We may take further action if you do not promptly correct these violations. For instance, we may take further action to seize your product(s) and/or enjoin your firm from operating in violation of Section 402(a)(4) of the Act (21 U.S.C. §342 (a)(4) and the seafood HAACP regulation.
You should respond in writing within fifteen (15) working days from your receipt of this letter. Your response should outline the specific things you are doing to correct these violations. You should include in your response documentation such as HACCP and verification records, or other useful information that would assist us in evaluating your corrections. If you cannot complete all corrections before you respond, you should explain the reason for your delay and state when you will correct any remaining violations.
This letter may not list all the violations at your facility.
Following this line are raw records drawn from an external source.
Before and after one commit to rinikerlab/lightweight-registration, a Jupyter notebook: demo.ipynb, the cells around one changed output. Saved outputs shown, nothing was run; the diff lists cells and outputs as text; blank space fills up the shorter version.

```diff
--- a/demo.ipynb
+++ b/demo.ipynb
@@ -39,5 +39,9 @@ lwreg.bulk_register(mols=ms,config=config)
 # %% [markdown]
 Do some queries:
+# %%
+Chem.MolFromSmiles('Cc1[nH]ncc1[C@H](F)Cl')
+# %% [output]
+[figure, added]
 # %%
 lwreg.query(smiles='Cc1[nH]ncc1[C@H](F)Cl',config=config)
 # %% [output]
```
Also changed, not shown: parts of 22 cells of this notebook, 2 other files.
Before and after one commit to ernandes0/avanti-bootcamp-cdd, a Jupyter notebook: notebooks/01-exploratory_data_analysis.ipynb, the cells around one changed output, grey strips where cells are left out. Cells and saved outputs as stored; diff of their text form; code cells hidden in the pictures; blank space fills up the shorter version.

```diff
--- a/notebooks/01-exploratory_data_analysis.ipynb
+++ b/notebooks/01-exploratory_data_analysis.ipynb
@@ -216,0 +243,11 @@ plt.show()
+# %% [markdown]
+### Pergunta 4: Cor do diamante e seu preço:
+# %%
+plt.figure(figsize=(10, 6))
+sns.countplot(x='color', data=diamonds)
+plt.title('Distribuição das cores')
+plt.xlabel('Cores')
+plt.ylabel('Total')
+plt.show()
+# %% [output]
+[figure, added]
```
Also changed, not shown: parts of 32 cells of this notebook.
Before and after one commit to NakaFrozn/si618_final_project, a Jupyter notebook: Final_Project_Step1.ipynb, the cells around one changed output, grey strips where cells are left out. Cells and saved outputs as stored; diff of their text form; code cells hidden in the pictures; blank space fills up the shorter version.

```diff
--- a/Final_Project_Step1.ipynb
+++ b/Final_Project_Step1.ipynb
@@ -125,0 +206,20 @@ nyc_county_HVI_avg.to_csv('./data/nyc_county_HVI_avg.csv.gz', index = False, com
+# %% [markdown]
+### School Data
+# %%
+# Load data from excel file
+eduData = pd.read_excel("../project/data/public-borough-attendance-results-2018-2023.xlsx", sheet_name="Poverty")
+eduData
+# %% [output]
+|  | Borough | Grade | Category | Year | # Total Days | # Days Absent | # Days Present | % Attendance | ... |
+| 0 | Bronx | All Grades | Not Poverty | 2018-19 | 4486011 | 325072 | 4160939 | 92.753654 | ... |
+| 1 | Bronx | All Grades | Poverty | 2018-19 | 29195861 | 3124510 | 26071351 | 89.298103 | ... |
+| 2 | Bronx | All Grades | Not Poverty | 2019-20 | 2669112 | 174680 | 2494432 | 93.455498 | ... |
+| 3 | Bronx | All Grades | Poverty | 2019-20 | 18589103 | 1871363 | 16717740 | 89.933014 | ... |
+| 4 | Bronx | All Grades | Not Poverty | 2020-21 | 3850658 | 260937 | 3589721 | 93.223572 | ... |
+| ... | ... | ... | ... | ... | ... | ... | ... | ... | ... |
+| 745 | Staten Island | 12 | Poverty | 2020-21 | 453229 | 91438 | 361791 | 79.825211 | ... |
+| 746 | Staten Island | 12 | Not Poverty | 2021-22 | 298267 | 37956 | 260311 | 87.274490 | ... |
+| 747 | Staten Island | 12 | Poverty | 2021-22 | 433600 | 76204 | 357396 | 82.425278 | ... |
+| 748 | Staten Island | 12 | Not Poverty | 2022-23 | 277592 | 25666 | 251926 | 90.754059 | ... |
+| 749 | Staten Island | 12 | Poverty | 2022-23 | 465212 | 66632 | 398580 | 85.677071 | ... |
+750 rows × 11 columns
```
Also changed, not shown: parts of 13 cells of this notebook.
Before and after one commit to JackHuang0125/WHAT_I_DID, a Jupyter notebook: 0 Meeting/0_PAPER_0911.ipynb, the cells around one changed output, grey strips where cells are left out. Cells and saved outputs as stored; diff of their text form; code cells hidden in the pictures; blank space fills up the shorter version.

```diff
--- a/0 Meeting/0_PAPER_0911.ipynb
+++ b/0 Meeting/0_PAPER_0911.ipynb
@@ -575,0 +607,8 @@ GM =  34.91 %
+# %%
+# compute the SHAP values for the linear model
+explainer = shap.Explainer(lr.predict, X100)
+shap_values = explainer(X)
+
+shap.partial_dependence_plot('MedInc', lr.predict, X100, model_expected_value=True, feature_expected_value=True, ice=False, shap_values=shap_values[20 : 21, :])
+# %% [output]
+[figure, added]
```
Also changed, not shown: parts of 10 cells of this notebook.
You are responsible for ensuring that your processing plant operates in compliance with the Act, the seafood HACCP regulation (21 CFR Part 123), and the Current Good Manufacturing Practice regulation (21 CFR Part 110). You also have a responsibility to use procedures to prevent further violations of the Act and all applicable regulations.
Please send your reply to the Food and Drug Administration, attention: Rosemary Sexton, Compliance Officer, at the address above. If you have any questions regarding any issues in this letter, please contact Ms. Sexton at 312-596-4225.
Scott J. MacIntire